Here’s What To Expect On SonReal’s New EP ‘The Name’
In the midst of his first big EP, The Name, dropping today, just coming off a US tour with Jon Bellion, and news of his own headlining tour, Canadian rapper and songwriter SonReal managed to find the time to remind us he’s “just a regular dude, making music.”
Before getting on stage to perform at the infamous Fonda Theatre in LA, SonReal talked to us about what to expect on The Name EP, first performances, and the even revealed some awkward tour stories.
Photos by Dane Collison
When did you first start performing?
I started performing about eight years ago, and I had no idea what I was doing. Absolutely no idea.
Where was your first performance?
Actually my first performance ever was in my high school, in front of my entire school. I was in twelfth grade and I performed with my homie D-Man and we were both so nervous. We were so nervous that we went out in the parking lot and drank a whole bottle of wine that we had stolen from my mom. We got so drunk and then performed. I thought we killed it. Actually, you know what, I saw footage of it after and we did pretty good. Trust me, we did many worse shows after that, so our first show was… pretty lit.
So after your first performance, what was one of your most awkward performances?
I opened up for Mobb Deep. They’re a rap group from New York, and they’re like super hood. I’m from a small ass town in Canada called Vernon and they came to Vernon BC, which is like fucking insane because Vernon has like a population of about 40,000. Nobody is coming through like that. I was such a big fan of them, especially one of the artists Prodigy. He actually watched my soundcheck, and I got so nervous I just started free styling. It was the worst freestyle ever, I don’t even know what I was saying. And then afterwards I was going to say what’s up to him and I got so nervous I just walked away. I did the worst show ever, but people loved it so it’s all good.
Are you super comfortable performing now?
Oh, yeah. But I mean, I still get nervous every show. I feel like that’s what makes you do a good show. I’d say I’m quite comfortable though.
If you weren’t making rap music, what kind of music would you make?
Before I was ever doing rap music I was the lead singer in a punk band. We would just be singing AFI in a shitty hatchback car, I always wanted to make music, period. I don’t know what genre I’d even consider myself, I just like to say I make music. I like to say my music is getting better and that I’m getting better everyday. I’m genre-less. There’s a new song on my album that has a country vibe to it. It has a little bit of everything; rap, country, funk, soul, jazz. Whenever people ask me what kind of music I make I can’t explain it. It’s just me. I wake up every single day feeling different.
The Name EP is now out. Why is it called The Name?
It’s going to be the first time people hear my name, in a lot of regards. A lot of people are just discovering me right now on tour with Jon Bellion, and I just wanted to make a statement with this album. I wanted people to get a taste of my spectrum as an artist. Every single song is very different on this one, and I wanted to give people a deeper look into me and what my name represents.
Speaking of, where does the name SonReal come from?
Honestly, out of nowhere.

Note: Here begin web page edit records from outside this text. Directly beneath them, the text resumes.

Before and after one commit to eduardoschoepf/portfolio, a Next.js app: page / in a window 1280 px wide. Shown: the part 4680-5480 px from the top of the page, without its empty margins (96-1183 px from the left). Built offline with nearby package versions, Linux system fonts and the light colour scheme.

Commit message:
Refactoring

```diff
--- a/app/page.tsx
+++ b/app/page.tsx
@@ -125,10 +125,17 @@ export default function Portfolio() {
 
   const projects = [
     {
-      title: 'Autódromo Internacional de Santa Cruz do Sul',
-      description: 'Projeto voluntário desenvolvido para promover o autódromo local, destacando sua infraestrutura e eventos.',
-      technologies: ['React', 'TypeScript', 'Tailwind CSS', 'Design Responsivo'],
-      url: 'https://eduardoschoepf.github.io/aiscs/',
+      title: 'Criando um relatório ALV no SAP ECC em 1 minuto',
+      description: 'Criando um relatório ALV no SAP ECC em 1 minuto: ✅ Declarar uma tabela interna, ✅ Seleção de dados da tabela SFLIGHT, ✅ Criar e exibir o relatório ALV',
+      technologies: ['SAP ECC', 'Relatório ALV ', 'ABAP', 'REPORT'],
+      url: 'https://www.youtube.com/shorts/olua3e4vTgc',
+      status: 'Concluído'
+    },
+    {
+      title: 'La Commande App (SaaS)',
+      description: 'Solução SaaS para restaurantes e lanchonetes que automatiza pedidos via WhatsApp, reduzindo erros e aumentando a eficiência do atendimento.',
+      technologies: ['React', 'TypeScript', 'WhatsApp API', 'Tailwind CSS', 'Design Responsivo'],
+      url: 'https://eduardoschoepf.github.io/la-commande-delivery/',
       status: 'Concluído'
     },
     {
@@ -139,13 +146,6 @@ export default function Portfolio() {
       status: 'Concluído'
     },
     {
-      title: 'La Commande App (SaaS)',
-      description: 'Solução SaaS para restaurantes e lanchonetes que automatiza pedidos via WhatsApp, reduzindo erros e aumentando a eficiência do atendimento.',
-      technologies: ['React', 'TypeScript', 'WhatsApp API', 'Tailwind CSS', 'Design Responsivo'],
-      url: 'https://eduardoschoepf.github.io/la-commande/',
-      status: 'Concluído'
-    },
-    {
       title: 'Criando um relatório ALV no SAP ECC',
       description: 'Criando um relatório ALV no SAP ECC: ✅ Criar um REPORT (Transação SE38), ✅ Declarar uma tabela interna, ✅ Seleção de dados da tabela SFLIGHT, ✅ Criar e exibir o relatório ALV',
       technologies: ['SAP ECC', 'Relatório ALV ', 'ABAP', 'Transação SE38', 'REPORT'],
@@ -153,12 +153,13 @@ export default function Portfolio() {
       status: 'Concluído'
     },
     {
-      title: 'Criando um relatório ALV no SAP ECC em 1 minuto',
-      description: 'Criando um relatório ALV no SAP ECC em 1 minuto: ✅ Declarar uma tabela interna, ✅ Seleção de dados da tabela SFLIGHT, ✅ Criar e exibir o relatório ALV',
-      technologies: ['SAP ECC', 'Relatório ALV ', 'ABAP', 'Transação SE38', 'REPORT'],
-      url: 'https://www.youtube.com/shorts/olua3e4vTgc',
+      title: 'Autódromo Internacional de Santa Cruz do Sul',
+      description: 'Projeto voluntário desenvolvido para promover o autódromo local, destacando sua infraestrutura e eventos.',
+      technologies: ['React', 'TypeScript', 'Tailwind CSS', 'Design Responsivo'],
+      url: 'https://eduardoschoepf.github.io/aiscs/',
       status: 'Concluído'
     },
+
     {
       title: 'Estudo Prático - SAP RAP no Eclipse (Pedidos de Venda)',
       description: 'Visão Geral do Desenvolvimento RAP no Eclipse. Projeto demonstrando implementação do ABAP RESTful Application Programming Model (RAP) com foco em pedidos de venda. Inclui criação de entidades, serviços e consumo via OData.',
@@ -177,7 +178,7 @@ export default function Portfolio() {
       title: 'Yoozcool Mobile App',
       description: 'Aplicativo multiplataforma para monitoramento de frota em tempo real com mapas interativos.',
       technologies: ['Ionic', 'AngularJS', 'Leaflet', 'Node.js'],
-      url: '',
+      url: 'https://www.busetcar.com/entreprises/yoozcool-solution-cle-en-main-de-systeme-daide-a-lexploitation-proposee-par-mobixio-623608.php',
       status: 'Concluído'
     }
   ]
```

I just came up with it one day and it stuck. I made it up, like, it doesn’t have a ton of meaning. But once it was my name, now it has all the meaning in the world, it’s what people call me.
What music did you listen to growing up?

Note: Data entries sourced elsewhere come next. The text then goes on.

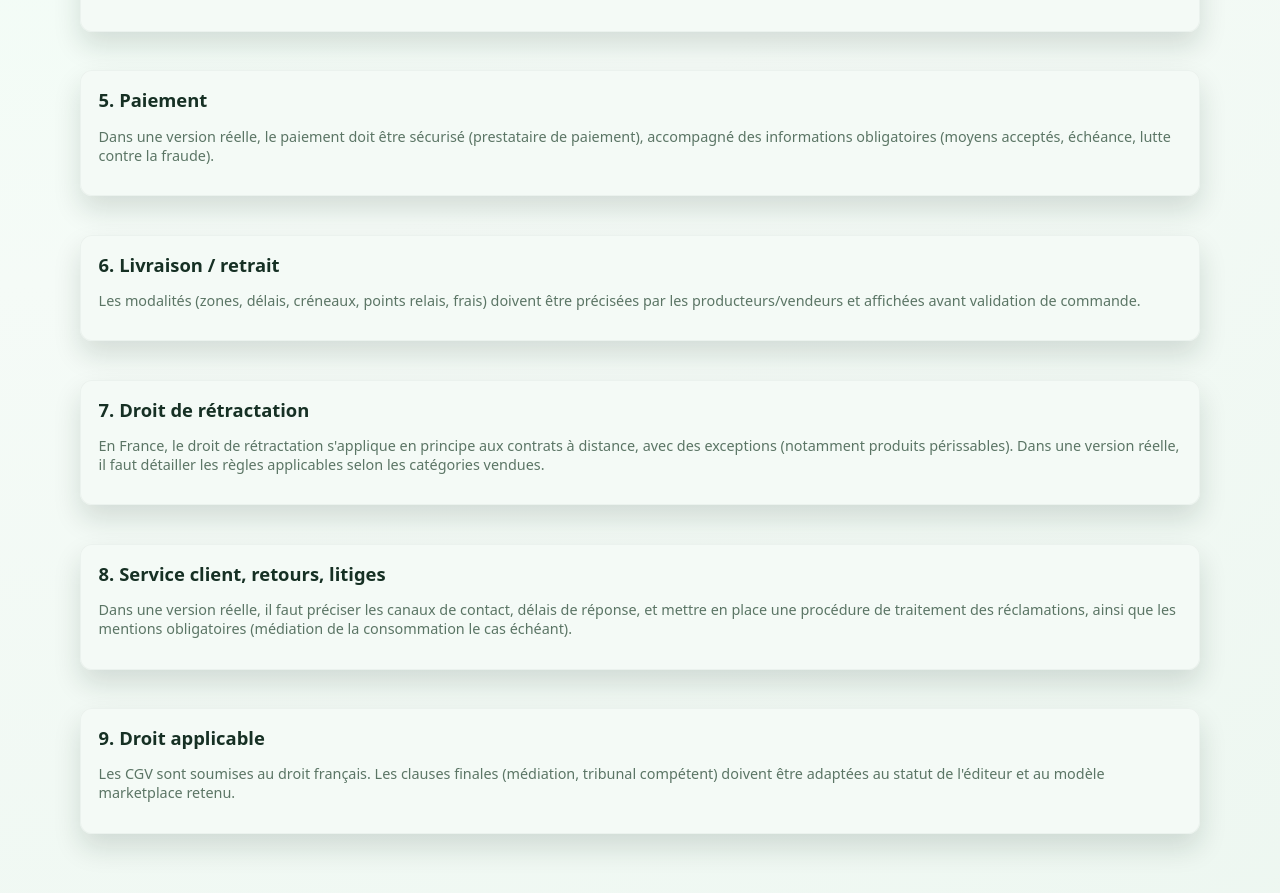
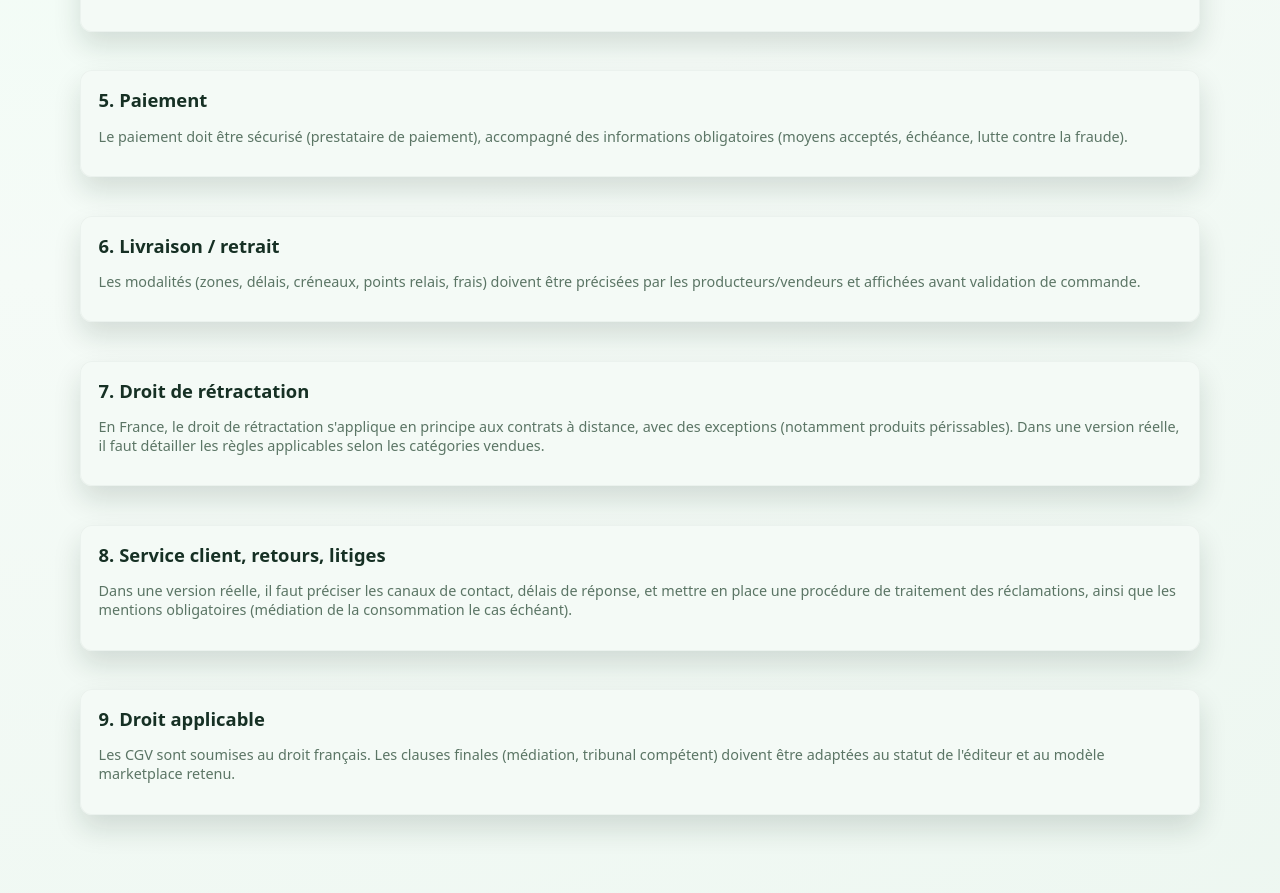
Before and after one commit to justyna38/grEco, a React (Vite) app: page /cgv in a window 1280 px wide. Shown: the part 928-1821 px from the top of the page. Built offline with nearby package versions, Linux system fonts and the light colour scheme.

Commit message:
mentions legales

```diff
--- a/src/pages/CgvPage.jsx
+++ b/src/pages/CgvPage.jsx
@@ -78,7 +78,7 @@ function CgvPage() {
         <article className="card-soft">
           <h2 className="section-title">5. Paiement</h2>
           <p className="section-sub">
-            Dans une version réelle, le paiement doit être sécurisé (prestataire de paiement),
+           Le paiement doit être sécurisé (prestataire de paiement),
             accompagné des informations obligatoires (moyens acceptés, échéance, lutte contre la
             fraude).
           </p>
```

I listened to a lot of Green Day. And Fleetwood Mac. My mom played a lot of Boyz 2 Men. Bryan Adams is a Canadian legend. My dad played Neil Young. And then I got into rap music and I started listening to Nas and I was just infatuated.
What did you love about rap music?

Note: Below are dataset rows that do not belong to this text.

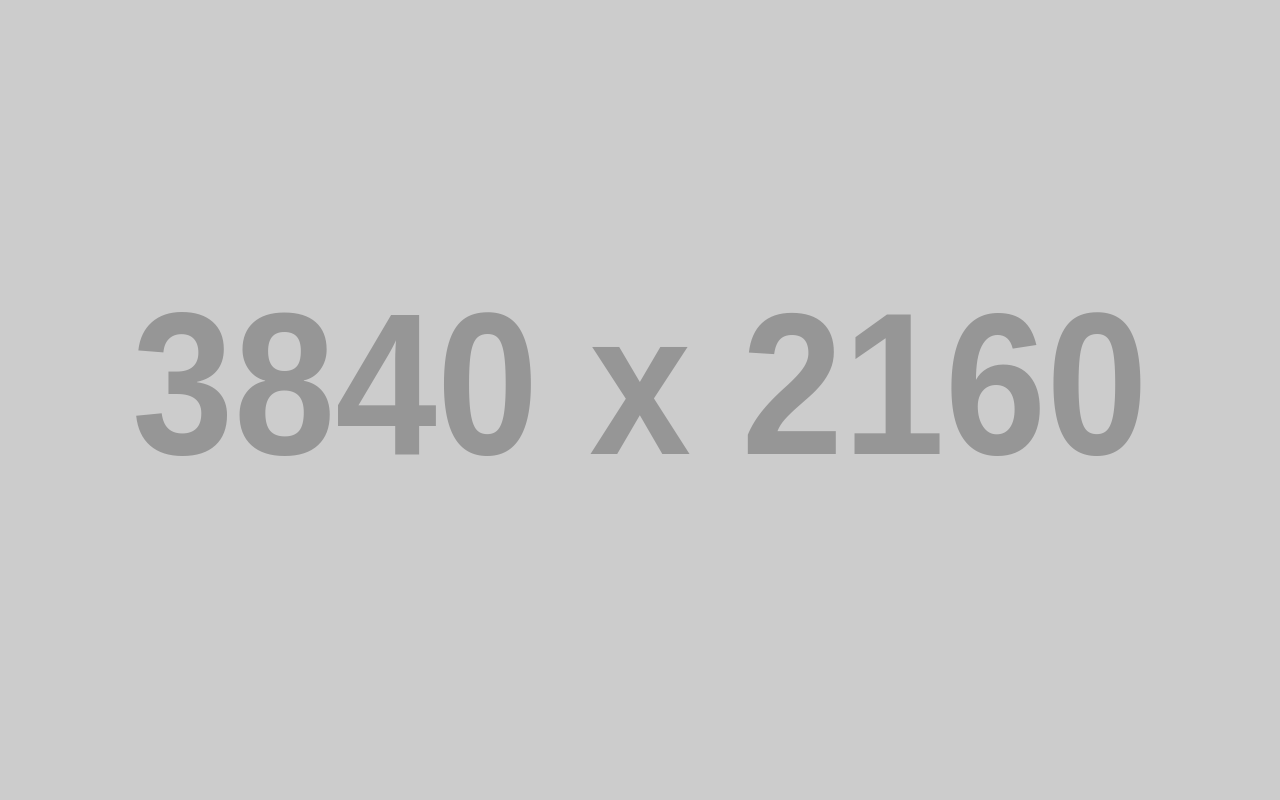
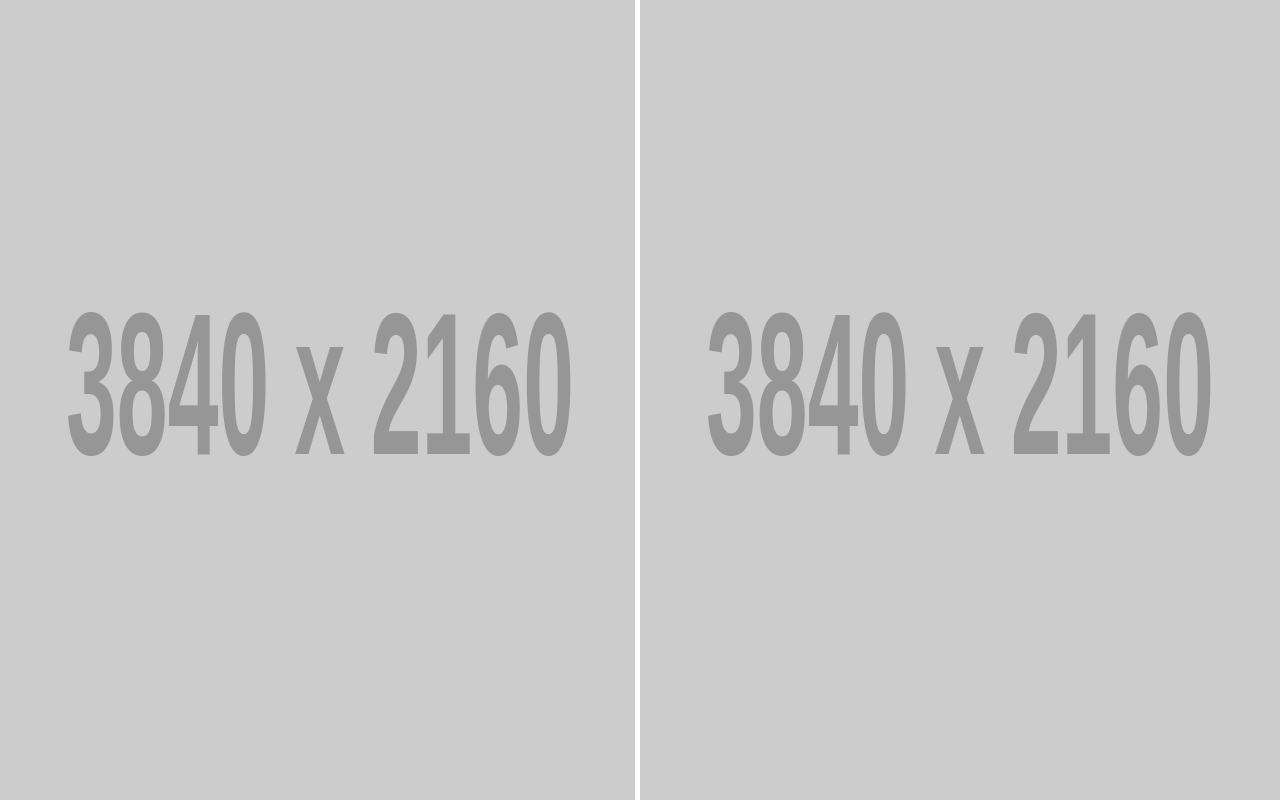
Before and after one commit to thesmythgroup/example-js-carousel, a website: page index.html in a window 1280 px wide. Drawn offline with Linux system fonts and the light colour scheme; the site is published under a folder, as on GitHub Pages, so addresses that start at the root find nothing; placeholder pictures from the web are drawn by us.

Commit message:
fix: url to js for github pages

```diff
--- a/index.html
+++ b/index.html
@@ -87,6 +87,6 @@
         <img src="https://dummyimage.com/3840x2160/000/fff">
     </div>
 </div>
-<script src="/index.js" type="application/javascript"></script>
+<script src="index.js" type="application/javascript"></script>
 </body>
 </html>
```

They were just telling these lyrical stories that had nothing to do with my life. That’s why I loved Nas and Mobb Deep so much, because they were telling stories about, like, growing up in Queensbridge, NY. And I was just a kid growing up in a tiny town in Canada. It brought me somewhere else and it gave me a story.
What do you think is missing from the music industry that you want to provide?
Honestly, just originality, and more people being themselves. Everyone tries to do what’s hot at the moment and we just need more people running over the hill first, people not being afraid to try new things or say something or do something that may not be cool. People just need to be themselves in their purest form.
What do you want your fans to know about The Name EP now that it’s out?
I just want them to go listen to it, I want them to enjoy it. I think it’s my best music yet. There’s some rapping, some singing, a little bit of everything. It’s badass, I think they’ll enjoy it.